→ **PROVIDED ENTRIES**:
Content starts

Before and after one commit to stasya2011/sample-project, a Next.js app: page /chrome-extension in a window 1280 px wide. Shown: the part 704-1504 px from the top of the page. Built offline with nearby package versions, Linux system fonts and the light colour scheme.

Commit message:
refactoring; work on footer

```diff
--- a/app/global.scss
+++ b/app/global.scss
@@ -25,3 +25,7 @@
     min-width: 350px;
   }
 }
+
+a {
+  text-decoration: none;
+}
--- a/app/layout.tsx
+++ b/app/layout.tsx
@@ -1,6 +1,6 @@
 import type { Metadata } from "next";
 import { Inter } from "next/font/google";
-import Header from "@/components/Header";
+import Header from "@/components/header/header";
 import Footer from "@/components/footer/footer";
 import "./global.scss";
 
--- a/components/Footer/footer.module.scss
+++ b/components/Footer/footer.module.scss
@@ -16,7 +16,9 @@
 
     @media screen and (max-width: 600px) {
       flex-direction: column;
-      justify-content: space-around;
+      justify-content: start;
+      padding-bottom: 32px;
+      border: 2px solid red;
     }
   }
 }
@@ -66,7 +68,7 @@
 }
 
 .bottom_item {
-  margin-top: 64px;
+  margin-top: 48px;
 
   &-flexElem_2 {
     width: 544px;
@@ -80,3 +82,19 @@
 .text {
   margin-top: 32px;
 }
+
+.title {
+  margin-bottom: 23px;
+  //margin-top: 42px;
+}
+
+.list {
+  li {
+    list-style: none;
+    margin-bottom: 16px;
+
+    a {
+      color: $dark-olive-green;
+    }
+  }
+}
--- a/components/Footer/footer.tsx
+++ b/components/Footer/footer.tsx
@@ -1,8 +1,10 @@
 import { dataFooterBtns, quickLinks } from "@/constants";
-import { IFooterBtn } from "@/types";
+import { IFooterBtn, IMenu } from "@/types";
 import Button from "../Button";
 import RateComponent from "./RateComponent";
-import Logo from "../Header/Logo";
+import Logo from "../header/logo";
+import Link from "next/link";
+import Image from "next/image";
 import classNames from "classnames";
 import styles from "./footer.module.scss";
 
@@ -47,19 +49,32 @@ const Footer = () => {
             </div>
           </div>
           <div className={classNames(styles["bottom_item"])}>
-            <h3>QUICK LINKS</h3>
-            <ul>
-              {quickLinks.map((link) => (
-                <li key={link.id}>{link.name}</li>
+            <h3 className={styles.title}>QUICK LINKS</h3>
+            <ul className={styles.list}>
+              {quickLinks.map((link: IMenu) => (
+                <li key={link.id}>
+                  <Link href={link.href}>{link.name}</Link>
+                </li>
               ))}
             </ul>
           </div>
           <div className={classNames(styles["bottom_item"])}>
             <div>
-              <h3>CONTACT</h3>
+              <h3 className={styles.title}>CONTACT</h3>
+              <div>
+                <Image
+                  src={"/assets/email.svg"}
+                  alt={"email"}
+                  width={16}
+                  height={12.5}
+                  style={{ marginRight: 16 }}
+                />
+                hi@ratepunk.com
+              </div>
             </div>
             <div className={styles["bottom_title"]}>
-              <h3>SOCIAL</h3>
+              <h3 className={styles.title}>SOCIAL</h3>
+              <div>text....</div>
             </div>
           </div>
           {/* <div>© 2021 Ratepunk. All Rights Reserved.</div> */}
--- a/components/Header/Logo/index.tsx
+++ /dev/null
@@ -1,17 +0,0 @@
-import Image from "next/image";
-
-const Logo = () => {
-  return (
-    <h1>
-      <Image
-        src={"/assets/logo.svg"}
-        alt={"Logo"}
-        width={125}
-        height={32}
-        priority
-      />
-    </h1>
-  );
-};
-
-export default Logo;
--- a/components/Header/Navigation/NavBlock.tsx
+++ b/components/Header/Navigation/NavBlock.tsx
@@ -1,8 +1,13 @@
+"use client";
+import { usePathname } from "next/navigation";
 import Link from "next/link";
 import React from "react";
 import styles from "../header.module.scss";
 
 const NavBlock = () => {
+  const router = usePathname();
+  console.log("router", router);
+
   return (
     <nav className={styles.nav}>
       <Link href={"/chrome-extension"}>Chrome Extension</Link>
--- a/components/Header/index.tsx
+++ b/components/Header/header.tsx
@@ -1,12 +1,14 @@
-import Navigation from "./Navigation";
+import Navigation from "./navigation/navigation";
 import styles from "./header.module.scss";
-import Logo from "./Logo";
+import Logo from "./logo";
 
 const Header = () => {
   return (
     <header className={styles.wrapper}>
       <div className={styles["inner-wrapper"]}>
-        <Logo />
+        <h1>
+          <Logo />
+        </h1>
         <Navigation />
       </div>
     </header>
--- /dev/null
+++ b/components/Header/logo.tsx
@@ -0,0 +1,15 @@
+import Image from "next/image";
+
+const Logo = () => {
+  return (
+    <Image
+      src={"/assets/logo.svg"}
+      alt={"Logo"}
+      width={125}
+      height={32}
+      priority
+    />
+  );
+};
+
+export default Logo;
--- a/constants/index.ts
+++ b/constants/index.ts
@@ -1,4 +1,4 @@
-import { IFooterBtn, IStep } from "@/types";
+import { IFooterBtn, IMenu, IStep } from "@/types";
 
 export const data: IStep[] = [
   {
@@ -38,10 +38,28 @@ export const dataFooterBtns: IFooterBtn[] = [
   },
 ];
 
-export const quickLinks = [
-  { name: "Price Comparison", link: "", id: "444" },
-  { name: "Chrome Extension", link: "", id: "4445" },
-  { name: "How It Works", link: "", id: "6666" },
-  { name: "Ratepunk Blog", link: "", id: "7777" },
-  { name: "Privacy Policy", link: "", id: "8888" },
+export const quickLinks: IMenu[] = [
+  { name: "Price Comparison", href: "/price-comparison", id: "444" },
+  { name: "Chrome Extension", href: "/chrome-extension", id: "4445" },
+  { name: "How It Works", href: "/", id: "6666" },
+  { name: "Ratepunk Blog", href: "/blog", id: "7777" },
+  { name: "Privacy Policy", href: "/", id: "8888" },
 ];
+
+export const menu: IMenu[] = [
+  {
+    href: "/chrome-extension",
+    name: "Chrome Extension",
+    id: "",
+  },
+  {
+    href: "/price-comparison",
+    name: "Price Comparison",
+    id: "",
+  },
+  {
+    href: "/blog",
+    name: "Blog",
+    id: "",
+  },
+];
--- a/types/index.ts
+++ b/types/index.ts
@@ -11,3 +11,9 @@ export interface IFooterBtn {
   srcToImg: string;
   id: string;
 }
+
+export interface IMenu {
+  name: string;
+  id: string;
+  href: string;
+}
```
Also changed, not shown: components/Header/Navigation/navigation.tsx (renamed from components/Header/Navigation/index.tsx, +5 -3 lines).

Content ends

Show each line of the material where the word "export" occurs.

-export default Logo;
+export default Logo;
 export const data: IStep[] = [
@@ -38,10 +38,28 @@ export const dataFooterBtns: IFooterBtn[] = [
-export const quickLinks = [
+export const quickLinks: IMenu[] = [
+export const menu: IMenu[] = [
@@ -11,3 +11,9 @@ export interface IFooterBtn {
+export interface IMenu {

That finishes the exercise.